((
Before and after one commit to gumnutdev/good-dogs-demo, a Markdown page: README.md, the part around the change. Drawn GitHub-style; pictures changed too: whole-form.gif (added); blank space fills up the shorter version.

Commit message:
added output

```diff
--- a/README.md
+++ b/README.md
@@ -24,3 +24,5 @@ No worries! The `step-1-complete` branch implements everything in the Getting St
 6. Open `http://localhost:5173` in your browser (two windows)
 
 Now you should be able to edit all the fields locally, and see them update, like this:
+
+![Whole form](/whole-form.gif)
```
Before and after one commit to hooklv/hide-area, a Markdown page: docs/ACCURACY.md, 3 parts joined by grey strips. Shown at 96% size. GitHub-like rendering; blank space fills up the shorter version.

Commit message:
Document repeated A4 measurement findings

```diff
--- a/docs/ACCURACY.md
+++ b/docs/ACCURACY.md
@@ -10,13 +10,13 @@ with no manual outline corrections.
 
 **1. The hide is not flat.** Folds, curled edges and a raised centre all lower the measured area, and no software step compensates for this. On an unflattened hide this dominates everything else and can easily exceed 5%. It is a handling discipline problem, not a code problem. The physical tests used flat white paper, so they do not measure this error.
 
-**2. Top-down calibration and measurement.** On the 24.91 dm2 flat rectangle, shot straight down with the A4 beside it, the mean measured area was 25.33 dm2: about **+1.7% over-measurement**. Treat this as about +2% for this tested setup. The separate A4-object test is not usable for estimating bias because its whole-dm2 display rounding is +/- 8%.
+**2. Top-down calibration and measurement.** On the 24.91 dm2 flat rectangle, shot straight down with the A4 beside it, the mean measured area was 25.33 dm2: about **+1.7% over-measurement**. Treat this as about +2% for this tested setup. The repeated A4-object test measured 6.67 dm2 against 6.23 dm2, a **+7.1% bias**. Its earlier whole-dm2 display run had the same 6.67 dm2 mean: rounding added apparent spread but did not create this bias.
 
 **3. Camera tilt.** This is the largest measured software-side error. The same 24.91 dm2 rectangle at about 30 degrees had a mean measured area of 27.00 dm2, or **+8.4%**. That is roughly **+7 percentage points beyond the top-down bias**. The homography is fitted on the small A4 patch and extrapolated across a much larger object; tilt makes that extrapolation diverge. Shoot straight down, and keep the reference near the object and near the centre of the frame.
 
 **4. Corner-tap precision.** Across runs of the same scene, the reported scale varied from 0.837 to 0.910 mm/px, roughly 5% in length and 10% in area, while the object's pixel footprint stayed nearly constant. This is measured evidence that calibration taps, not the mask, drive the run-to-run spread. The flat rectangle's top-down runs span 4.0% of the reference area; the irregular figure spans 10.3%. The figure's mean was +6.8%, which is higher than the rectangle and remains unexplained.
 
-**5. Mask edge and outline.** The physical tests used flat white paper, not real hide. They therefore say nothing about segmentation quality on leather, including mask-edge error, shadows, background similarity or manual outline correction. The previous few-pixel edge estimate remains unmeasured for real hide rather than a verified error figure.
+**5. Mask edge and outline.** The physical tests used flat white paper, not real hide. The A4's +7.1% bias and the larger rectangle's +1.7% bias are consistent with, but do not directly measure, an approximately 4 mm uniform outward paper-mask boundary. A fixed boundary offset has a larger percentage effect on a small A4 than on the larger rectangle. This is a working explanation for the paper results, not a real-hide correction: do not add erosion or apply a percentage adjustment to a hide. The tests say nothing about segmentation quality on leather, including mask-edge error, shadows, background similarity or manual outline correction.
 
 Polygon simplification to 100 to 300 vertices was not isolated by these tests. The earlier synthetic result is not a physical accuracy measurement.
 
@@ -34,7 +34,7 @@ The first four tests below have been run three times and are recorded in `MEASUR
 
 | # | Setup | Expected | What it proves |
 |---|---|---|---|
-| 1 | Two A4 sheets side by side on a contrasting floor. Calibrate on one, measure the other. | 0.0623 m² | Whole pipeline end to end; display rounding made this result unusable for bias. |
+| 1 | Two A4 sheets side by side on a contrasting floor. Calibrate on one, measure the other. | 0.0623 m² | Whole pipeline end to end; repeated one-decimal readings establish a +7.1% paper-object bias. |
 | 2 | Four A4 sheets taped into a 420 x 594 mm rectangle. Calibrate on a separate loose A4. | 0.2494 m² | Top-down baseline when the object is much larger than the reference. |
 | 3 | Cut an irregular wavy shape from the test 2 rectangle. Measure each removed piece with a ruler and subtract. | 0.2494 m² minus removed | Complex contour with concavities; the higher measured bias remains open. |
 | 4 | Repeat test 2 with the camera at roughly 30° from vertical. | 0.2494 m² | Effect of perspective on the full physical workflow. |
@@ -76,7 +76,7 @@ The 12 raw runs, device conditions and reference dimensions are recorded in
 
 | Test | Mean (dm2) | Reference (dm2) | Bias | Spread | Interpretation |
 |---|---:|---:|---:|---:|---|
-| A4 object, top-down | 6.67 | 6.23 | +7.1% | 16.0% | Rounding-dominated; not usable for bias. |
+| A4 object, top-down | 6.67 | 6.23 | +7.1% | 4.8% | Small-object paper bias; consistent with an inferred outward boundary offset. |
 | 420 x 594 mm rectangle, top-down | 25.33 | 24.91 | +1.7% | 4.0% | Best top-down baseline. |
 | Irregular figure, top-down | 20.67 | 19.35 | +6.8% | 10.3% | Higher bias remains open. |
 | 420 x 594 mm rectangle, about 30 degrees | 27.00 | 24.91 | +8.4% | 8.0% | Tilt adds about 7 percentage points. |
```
))
DIRECTIONS
Retype the records in full. Keep every line identical to the original.

SOLUTION TO THIS PROBLEM
Before and after one commit to gumnutdev/good-dogs-demo, a Markdown page: README.md, the part around the change. Drawn GitHub-style; pictures changed too: whole-form.gif (added); blank space fills up the shorter version.

Commit message:
added output

```diff
--- a/README.md
+++ b/README.md
@@ -24,3 +24,5 @@ No worries! The `step-1-complete` branch implements everything in the Getting St
 6. Open `http://localhost:5173` in your browser (two windows)
 
 Now you should be able to edit all the fields locally, and see them update, like this:
+
+![Whole form](/whole-form.gif)
```
Before and after one commit to hooklv/hide-area, a Markdown page: docs/ACCURACY.md, 3 parts joined by grey strips. Shown at 96% size. GitHub-like rendering; blank space fills up the shorter version.

Commit message:
Document repeated A4 measurement findings

```diff
--- a/docs/ACCURACY.md
+++ b/docs/ACCURACY.md
@@ -10,13 +10,13 @@ with no manual outline corrections.
 
 **1. The hide is not flat.** Folds, curled edges and a raised centre all lower the measured area, and no software step compensates for this. On an unflattened hide this dominates everything else and can easily exceed 5%. It is a handling discipline problem, not a code problem. The physical tests used flat white paper, so they do not measure this error.
 
-**2. Top-down calibration and measurement.** On the 24.91 dm2 flat rectangle, shot straight down with the A4 beside it, the mean measured area was 25.33 dm2: about **+1.7% over-measurement**. Treat this as about +2% for this tested setup. The separate A4-object test is not usable for estimating bias because its whole-dm2 display rounding is +/- 8%.
+**2. Top-down calibration and measurement.** On the 24.91 dm2 flat rectangle, shot straight down with the A4 beside it, the mean measured area was 25.33 dm2: about **+1.7% over-measurement**. Treat this as about +2% for this tested setup. The repeated A4-object test measured 6.67 dm2 against 6.23 dm2, a **+7.1% bias**. Its earlier whole-dm2 display run had the same 6.67 dm2 mean: rounding added apparent spread but did not create this bias.
 
 **3. Camera tilt.** This is the largest measured software-side error. The same 24.91 dm2 rectangle at about 30 degrees had a mean measured area of 27.00 dm2, or **+8.4%**. That is roughly **+7 percentage points beyond the top-down bias**. The homography is fitted on the small A4 patch and extrapolated across a much larger object; tilt makes that extrapolation diverge. Shoot straight down, and keep the reference near the object and near the centre of the frame.
 
 **4. Corner-tap precision.** Across runs of the same scene, the reported scale varied from 0.837 to 0.910 mm/px, roughly 5% in length and 10% in area, while the object's pixel footprint stayed nearly constant. This is measured evidence that calibration taps, not the mask, drive the run-to-run spread. The flat rectangle's top-down runs span 4.0% of the reference area; the irregular figure spans 10.3%. The figure's mean was +6.8%, which is higher than the rectangle and remains unexplained.
 
-**5. Mask edge and outline.** The physical tests used flat white paper, not real hide. They therefore say nothing about segmentation quality on leather, including mask-edge error, shadows, background similarity or manual outline correction. The previous few-pixel edge estimate remains unmeasured for real hide rather than a verified error figure.
+**5. Mask edge and outline.** The physical tests used flat white paper, not real hide. The A4's +7.1% bias and the larger rectangle's +1.7% bias are consistent with, but do not directly measure, an approximately 4 mm uniform outward paper-mask boundary. A fixed boundary offset has a larger percentage effect on a small A4 than on the larger rectangle. This is a working explanation for the paper results, not a real-hide correction: do not add erosion or apply a percentage adjustment to a hide. The tests say nothing about segmentation quality on leather, including mask-edge error, shadows, background similarity or manual outline correction.
 
 Polygon simplification to 100 to 300 vertices was not isolated by these tests. The earlier synthetic result is not a physical accuracy measurement.
 
@@ -34,7 +34,7 @@ The first four tests below have been run three times and are recorded in `MEASUR
 
 | # | Setup | Expected | What it proves |
 |---|---|---|---|
-| 1 | Two A4 sheets side by side on a contrasting floor. Calibrate on one, measure the other. | 0.0623 m² | Whole pipeline end to end; display rounding made this result unusable for bias. |
+| 1 | Two A4 sheets side by side on a contrasting floor. Calibrate on one, measure the other. | 0.0623 m² | Whole pipeline end to end; repeated one-decimal readings establish a +7.1% paper-object bias. |
 | 2 | Four A4 sheets taped into a 420 x 594 mm rectangle. Calibrate on a separate loose A4. | 0.2494 m² | Top-down baseline when the object is much larger than the reference. |
 | 3 | Cut an irregular wavy shape from the test 2 rectangle. Measure each removed piece with a ruler and subtract. | 0.2494 m² minus removed | Complex contour with concavities; the higher measured bias remains open. |
 | 4 | Repeat test 2 with the camera at roughly 30° from vertical. | 0.2494 m² | Effect of perspective on the full physical workflow. |
@@ -76,7 +76,7 @@ The 12 raw runs, device conditions and reference dimensions are recorded in
 
 | Test | Mean (dm2) | Reference (dm2) | Bias | Spread | Interpretation |
 |---|---:|---:|---:|---:|---|
-| A4 object, top-down | 6.67 | 6.23 | +7.1% | 16.0% | Rounding-dominated; not usable for bias. |
+| A4 object, top-down | 6.67 | 6.23 | +7.1% | 4.8% | Small-object paper bias; consistent with an inferred outward boundary offset. |
 | 420 x 594 mm rectangle, top-down | 25.33 | 24.91 | +1.7% | 4.0% | Best top-down baseline. |
 | Irregular figure, top-down | 20.67 | 19.35 | +6.8% | 10.3% | Higher bias remains open. |
 | 420 x 594 mm rectangle, about 30 degrees | 27.00 | 24.91 | +8.4% | 8.0% | Tilt adds about 7 percentage points. |
```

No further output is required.